Pediatric emergency nurse packs up for a new hospital in a new city every 13 weeks.
What do you do? I work as a travel nurse in the bustling Seattle Children’s Hospital emergency department. My job entails helping out hospitals that have the need for an experienced and qualified pediatric emergency nurse capable of taking a full patient load after only a few days of orientation.
I pack up all of my belongings in my car and move to new hospitals every 13 weeks. Before Seattle Children’s I had the pleasure of working in San Diego, and before that in Philadelphia.
How did you decide on that specialty? I always dreamt of being a pediatric nurse, and of exploring this beautiful world. Travel nursing sometimes feels like it’s too good to be true — housing, food and travel expenses are paid for (tax-free) by my agency in addition to an hourly wage from the hospital.
The hardest part is being so far away from my family; I am beyond lucky to have their support in chasing my wildest dreams.
What’s a typical day like? Well, I guess you could say that no day for me is really ever typical. Being in new emergency rooms every few months means that I can see anything and everything that rolls through the ambulance bay doors. I work rotating 12-hour shifts and on nights, weekends and holidays.
Having four days off per week leaves plenty of time for adventuring around my newfound locales!
What’s the best part of the job? I feel thoroughly blessed to get to work with resilient little fighters at some of the world’s foremost pediatric research centers. Seeing a child smile after a rough procedure makes all the [literal] blood, sweat and tears more than worth it.

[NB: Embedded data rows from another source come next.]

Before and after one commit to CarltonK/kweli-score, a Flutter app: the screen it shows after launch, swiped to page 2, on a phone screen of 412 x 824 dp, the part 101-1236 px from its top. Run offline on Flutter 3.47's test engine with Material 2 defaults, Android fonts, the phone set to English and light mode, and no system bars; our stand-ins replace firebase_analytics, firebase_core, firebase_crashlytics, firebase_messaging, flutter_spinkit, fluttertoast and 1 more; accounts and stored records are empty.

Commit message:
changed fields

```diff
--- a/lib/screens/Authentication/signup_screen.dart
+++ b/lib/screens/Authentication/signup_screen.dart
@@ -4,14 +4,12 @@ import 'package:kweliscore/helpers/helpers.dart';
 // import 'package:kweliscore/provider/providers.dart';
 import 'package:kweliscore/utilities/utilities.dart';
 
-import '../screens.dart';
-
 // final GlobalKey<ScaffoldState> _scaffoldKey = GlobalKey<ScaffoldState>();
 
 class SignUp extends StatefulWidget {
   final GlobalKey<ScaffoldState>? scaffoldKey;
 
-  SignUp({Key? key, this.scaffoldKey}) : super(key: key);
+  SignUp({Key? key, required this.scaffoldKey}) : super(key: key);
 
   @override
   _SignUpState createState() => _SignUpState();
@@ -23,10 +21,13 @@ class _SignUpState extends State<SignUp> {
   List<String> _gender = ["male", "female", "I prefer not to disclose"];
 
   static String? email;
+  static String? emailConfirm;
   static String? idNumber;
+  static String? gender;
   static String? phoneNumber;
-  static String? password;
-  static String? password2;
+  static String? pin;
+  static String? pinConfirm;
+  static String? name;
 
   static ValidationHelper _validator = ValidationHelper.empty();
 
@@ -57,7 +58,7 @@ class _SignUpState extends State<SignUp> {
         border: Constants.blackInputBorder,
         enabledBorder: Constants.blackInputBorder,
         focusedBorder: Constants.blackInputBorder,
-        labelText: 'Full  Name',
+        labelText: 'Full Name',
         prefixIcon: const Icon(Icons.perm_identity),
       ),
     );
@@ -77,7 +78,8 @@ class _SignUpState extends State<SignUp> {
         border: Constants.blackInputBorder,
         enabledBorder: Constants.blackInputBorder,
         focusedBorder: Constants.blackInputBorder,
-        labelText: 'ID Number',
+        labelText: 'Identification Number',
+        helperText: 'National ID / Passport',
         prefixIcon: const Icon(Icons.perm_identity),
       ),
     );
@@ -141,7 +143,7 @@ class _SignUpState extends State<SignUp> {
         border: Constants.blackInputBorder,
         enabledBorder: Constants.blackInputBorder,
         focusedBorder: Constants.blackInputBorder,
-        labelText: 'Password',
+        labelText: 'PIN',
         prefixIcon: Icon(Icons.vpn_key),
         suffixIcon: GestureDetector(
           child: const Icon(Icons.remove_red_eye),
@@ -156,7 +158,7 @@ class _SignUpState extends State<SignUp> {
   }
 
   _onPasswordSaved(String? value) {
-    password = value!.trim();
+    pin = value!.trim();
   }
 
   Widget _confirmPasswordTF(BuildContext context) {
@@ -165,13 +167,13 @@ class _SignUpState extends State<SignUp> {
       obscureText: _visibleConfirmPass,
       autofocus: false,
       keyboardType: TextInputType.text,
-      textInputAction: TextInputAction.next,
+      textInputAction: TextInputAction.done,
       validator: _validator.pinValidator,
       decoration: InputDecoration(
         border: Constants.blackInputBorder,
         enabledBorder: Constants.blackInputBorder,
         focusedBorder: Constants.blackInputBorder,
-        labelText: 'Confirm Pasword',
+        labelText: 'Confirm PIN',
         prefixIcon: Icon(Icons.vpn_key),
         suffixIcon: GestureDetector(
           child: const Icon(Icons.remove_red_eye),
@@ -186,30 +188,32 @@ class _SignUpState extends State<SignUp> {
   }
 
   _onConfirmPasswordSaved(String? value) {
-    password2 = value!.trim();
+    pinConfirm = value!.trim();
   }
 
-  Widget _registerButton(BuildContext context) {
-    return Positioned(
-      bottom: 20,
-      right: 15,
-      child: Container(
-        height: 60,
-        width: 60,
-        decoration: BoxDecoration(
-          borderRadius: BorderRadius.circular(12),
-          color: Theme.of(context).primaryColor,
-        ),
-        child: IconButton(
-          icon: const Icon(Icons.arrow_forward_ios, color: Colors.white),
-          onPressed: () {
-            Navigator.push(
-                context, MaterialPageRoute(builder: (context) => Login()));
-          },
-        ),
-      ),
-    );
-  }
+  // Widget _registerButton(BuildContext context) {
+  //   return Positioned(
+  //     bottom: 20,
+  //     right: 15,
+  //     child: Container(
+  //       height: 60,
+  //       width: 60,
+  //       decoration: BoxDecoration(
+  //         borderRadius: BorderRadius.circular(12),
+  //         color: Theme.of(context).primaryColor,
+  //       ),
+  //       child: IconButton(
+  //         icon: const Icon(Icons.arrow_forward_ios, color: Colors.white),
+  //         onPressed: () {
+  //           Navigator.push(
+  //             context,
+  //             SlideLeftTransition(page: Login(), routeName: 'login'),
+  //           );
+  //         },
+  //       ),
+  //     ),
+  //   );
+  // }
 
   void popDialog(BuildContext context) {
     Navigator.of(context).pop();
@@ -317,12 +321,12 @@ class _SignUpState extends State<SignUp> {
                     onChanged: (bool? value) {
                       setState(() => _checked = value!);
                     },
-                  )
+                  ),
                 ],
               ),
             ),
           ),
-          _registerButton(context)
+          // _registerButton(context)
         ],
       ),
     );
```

What surprises people about what you do? When I tell people about my job, they’re most amazed by how quickly the timeframe of my assignments come and go. Just as I am becoming accustomed to a certain hospital or neighborhood, it’s already time to leave for the next hospital that is in need of a little help. I wouldn’t dream of doing anything else!